* Aim of the task *
The complete set of records below must be repeated precisely as given.

* Saved entries *
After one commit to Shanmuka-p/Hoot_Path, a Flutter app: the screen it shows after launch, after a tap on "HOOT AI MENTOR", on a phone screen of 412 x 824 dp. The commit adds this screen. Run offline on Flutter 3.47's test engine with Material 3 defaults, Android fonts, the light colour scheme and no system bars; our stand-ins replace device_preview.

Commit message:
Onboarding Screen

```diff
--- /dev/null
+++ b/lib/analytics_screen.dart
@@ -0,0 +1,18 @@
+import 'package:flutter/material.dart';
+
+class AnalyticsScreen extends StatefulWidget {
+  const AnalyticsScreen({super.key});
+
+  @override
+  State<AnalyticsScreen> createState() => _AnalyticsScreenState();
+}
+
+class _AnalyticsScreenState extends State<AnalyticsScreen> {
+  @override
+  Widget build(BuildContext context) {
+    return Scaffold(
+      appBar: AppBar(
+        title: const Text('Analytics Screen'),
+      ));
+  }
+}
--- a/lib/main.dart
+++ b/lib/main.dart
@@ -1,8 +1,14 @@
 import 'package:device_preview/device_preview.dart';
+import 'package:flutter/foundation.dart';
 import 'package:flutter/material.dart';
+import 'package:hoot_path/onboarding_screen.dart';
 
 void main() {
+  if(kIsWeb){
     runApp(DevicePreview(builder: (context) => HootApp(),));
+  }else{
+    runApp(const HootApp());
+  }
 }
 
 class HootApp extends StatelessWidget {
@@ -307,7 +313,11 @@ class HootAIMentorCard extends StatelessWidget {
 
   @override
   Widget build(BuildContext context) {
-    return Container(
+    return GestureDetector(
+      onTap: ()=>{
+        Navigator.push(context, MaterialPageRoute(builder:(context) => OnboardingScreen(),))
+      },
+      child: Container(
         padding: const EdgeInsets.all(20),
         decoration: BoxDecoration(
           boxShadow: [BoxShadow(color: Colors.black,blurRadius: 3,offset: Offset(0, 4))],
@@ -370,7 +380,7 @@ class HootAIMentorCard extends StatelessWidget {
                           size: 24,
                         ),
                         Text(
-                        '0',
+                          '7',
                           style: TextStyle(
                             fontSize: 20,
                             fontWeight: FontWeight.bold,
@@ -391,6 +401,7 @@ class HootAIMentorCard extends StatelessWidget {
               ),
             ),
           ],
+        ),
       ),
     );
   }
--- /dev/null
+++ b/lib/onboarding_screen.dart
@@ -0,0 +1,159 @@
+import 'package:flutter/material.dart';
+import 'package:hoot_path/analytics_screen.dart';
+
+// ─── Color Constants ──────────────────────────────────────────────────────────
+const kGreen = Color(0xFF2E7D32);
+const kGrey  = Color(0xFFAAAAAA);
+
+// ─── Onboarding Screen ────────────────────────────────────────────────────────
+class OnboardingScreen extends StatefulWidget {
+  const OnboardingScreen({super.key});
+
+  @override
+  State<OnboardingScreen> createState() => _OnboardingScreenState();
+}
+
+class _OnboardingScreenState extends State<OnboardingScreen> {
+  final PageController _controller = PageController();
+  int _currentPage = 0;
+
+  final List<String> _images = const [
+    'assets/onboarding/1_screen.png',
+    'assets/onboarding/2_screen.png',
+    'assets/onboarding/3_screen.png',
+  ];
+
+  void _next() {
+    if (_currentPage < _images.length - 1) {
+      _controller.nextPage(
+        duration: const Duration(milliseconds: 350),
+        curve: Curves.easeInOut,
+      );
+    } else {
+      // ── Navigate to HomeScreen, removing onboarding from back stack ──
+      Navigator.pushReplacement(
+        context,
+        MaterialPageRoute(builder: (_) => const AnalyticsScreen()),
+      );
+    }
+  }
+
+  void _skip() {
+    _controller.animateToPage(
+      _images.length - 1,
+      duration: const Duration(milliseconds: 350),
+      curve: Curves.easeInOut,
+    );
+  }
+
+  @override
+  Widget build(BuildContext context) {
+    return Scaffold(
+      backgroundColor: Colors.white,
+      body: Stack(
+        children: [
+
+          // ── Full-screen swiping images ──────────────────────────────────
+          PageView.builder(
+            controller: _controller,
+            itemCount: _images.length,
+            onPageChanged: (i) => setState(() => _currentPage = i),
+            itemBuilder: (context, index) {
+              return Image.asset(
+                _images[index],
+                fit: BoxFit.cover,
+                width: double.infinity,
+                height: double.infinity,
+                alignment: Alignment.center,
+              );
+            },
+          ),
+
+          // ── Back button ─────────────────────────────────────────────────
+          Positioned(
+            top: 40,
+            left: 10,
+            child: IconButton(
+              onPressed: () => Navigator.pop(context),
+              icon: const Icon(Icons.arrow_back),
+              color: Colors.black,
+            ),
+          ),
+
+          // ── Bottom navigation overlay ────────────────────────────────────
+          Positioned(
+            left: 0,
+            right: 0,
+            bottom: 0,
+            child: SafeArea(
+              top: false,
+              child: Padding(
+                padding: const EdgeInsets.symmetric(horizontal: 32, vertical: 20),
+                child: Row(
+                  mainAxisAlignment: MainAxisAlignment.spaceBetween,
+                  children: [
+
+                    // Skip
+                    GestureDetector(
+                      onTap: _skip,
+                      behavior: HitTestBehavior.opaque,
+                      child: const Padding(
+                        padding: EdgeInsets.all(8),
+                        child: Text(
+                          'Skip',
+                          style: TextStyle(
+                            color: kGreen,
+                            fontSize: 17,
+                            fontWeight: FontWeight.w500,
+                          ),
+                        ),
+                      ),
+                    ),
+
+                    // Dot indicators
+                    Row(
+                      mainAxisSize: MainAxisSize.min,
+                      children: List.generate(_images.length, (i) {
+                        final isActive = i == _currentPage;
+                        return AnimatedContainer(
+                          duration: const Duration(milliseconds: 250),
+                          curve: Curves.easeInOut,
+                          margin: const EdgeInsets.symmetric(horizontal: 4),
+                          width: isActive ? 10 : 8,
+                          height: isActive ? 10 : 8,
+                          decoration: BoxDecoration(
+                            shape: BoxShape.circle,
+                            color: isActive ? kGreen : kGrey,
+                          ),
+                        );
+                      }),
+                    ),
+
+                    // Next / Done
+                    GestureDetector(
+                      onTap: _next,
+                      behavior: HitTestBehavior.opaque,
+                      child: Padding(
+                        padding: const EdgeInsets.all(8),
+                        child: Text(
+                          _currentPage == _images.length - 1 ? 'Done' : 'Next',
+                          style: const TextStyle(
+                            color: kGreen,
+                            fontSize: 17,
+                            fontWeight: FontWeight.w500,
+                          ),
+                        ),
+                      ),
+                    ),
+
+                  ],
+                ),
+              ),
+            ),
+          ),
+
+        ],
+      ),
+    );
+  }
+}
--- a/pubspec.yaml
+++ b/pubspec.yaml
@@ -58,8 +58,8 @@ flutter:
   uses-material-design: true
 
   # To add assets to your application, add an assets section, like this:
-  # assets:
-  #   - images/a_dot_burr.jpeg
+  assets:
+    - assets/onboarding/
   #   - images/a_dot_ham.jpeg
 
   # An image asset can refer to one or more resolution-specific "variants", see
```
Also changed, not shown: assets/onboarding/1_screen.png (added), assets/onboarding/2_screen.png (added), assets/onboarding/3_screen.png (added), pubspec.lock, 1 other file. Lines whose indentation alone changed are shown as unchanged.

* Response *
After one commit to Shanmuka-p/Hoot_Path, a Flutter app: the screen it shows after launch, after a tap on "HOOT AI MENTOR", on a phone screen of 412 x 824 dp. The commit adds this screen. Run offline on Flutter 3.47's test engine with Material 3 defaults, Android fonts, the light colour scheme and no system bars; our stand-ins replace device_preview.

Commit message:
Onboarding Screen

```diff
--- /dev/null
+++ b/lib/analytics_screen.dart
@@ -0,0 +1,18 @@
+import 'package:flutter/material.dart';
+
+class AnalyticsScreen extends StatefulWidget {
+  const AnalyticsScreen({super.key});
+
+  @override
+  State<AnalyticsScreen> createState() => _AnalyticsScreenState();
+}
+
+class _AnalyticsScreenState extends State<AnalyticsScreen> {
+  @override
+  Widget build(BuildContext context) {
+    return Scaffold(
+      appBar: AppBar(
+        title: const Text('Analytics Screen'),
+      ));
+  }
+}
--- a/lib/main.dart
+++ b/lib/main.dart
@@ -1,8 +1,14 @@
 import 'package:device_preview/device_preview.dart';
+import 'package:flutter/foundation.dart';
 import 'package:flutter/material.dart';
+import 'package:hoot_path/onboarding_screen.dart';
 
 void main() {
+  if(kIsWeb){
     runApp(DevicePreview(builder: (context) => HootApp(),));
+  }else{
+    runApp(const HootApp());
+  }
 }
 
 class HootApp extends StatelessWidget {
@@ -307,7 +313,11 @@ class HootAIMentorCard extends StatelessWidget {
 
   @override
   Widget build(BuildContext context) {
-    return Container(
+    return GestureDetector(
+      onTap: ()=>{
+        Navigator.push(context, MaterialPageRoute(builder:(context) => OnboardingScreen(),))
+      },
+      child: Container(
         padding: const EdgeInsets.all(20),
         decoration: BoxDecoration(
           boxShadow: [BoxShadow(color: Colors.black,blurRadius: 3,offset: Offset(0, 4))],
@@ -370,7 +380,7 @@ class HootAIMentorCard extends StatelessWidget {
                           size: 24,
                         ),
                         Text(
-                        '0',
+                          '7',
                           style: TextStyle(
                             fontSize: 20,
                             fontWeight: FontWeight.bold,
@@ -391,6 +401,7 @@ class HootAIMentorCard extends StatelessWidget {
               ),
             ),
           ],
+        ),
       ),
     );
   }
--- /dev/null
+++ b/lib/onboarding_screen.dart
@@ -0,0 +1,159 @@
+import 'package:flutter/material.dart';
+import 'package:hoot_path/analytics_screen.dart';
+
+// ─── Color Constants ──────────────────────────────────────────────────────────
+const kGreen = Color(0xFF2E7D32);
+const kGrey  = Color(0xFFAAAAAA);
+
+// ─── Onboarding Screen ────────────────────────────────────────────────────────
+class OnboardingScreen extends StatefulWidget {
+  const OnboardingScreen({super.key});
+
+  @override
+  State<OnboardingScreen> createState() => _OnboardingScreenState();
+}
+
+class _OnboardingScreenState extends State<OnboardingScreen> {
+  final PageController _controller = PageController();
+  int _currentPage = 0;
+
+  final List<String> _images = const [
+    'assets/onboarding/1_screen.png',
+    'assets/onboarding/2_screen.png',
+    'assets/onboarding/3_screen.png',
+  ];
+
+  void _next() {
+    if (_currentPage < _images.length - 1) {
+      _controller.nextPage(
+        duration: const Duration(milliseconds: 350),
+        curve: Curves.easeInOut,
+      );
+    } else {
+      // ── Navigate to HomeScreen, removing onboarding from back stack ──
+      Navigator.pushReplacement(
+        context,
+        MaterialPageRoute(builder: (_) => const AnalyticsScreen()),
+      );
+    }
+  }
+
+  void _skip() {
+    _controller.animateToPage(
+      _images.length - 1,
+      duration: const Duration(milliseconds: 350),
+      curve: Curves.easeInOut,
+    );
+  }
+
+  @override
+  Widget build(BuildContext context) {
+    return Scaffold(
+      backgroundColor: Colors.white,
+      body: Stack(
+        children: [
+
+          // ── Full-screen swiping images ──────────────────────────────────
+          PageView.builder(
+            controller: _controller,
+            itemCount: _images.length,
+            onPageChanged: (i) => setState(() => _currentPage = i),
+            itemBuilder: (context, index) {
+              return Image.asset(
+                _images[index],
+                fit: BoxFit.cover,
+                width: double.infinity,
+                height: double.infinity,
+                alignment: Alignment.center,
+              );
+            },
+          ),
+
+          // ── Back button ─────────────────────────────────────────────────
+          Positioned(
+            top: 40,
+            left: 10,
+            child: IconButton(
+              onPressed: () => Navigator.pop(context),
+              icon: const Icon(Icons.arrow_back),
+              color: Colors.black,
+            ),
+          ),
+
+          // ── Bottom navigation overlay ────────────────────────────────────
+          Positioned(
+            left: 0,
+            right: 0,
+            bottom: 0,
+            child: SafeArea(
+              top: false,
+              child: Padding(
+                padding: const EdgeInsets.symmetric(horizontal: 32, vertical: 20),
+                child: Row(
+                  mainAxisAlignment: MainAxisAlignment.spaceBetween,
+                  children: [
+
+                    // Skip
+                    GestureDetector(
+                      onTap: _skip,
+                      behavior: HitTestBehavior.opaque,
+                      child: const Padding(
+                        padding: EdgeInsets.all(8),
+                        child: Text(
+                          'Skip',
+                          style: TextStyle(
+                            color: kGreen,
+                            fontSize: 17,
+                            fontWeight: FontWeight.w500,
+                          ),
+                        ),
+                      ),
+                    ),
+
+                    // Dot indicators
+                    Row(
+                      mainAxisSize: MainAxisSize.min,
+                      children: List.generate(_images.length, (i) {
+                        final isActive = i == _currentPage;
+                        return AnimatedContainer(
+                          duration: const Duration(milliseconds: 250),
+                          curve: Curves.easeInOut,
+                          margin: const EdgeInsets.symmetric(horizontal: 4),
+                          width: isActive ? 10 : 8,
+                          height: isActive ? 10 : 8,
+                          decoration: BoxDecoration(
+                            shape: BoxShape.circle,
+                            color: isActive ? kGreen : kGrey,
+                          ),
+                        );
+                      }),
+                    ),
+
+                    // Next / Done
+                    GestureDetector(
+                      onTap: _next,
+                      behavior: HitTestBehavior.opaque,
+                      child: Padding(
+                        padding: const EdgeInsets.all(8),
+                        child: Text(
+                          _currentPage == _images.length - 1 ? 'Done' : 'Next',
+                          style: const TextStyle(
+                            color: kGreen,
+                            fontSize: 17,
+                            fontWeight: FontWeight.w500,
+                          ),
+                        ),
+                      ),
+                    ),
+
+                  ],
+                ),
+              ),
+            ),
+          ),
+
+        ],
+      ),
+    );
+  }
+}
--- a/pubspec.yaml
+++ b/pubspec.yaml
@@ -58,8 +58,8 @@ flutter:
   uses-material-design: true
 
   # To add assets to your application, add an assets section, like this:
-  # assets:
-  #   - images/a_dot_burr.jpeg
+  assets:
+    - assets/onboarding/
   #   - images/a_dot_ham.jpeg
 
   # An image asset can refer to one or more resolution-specific "variants", see
```
Also changed, not shown: assets/onboarding/1_screen.png (added), assets/onboarding/2_screen.png (added), assets/onboarding/3_screen.png (added), pubspec.lock, 1 other file. Lines whose indentation alone changed are shown as unchanged.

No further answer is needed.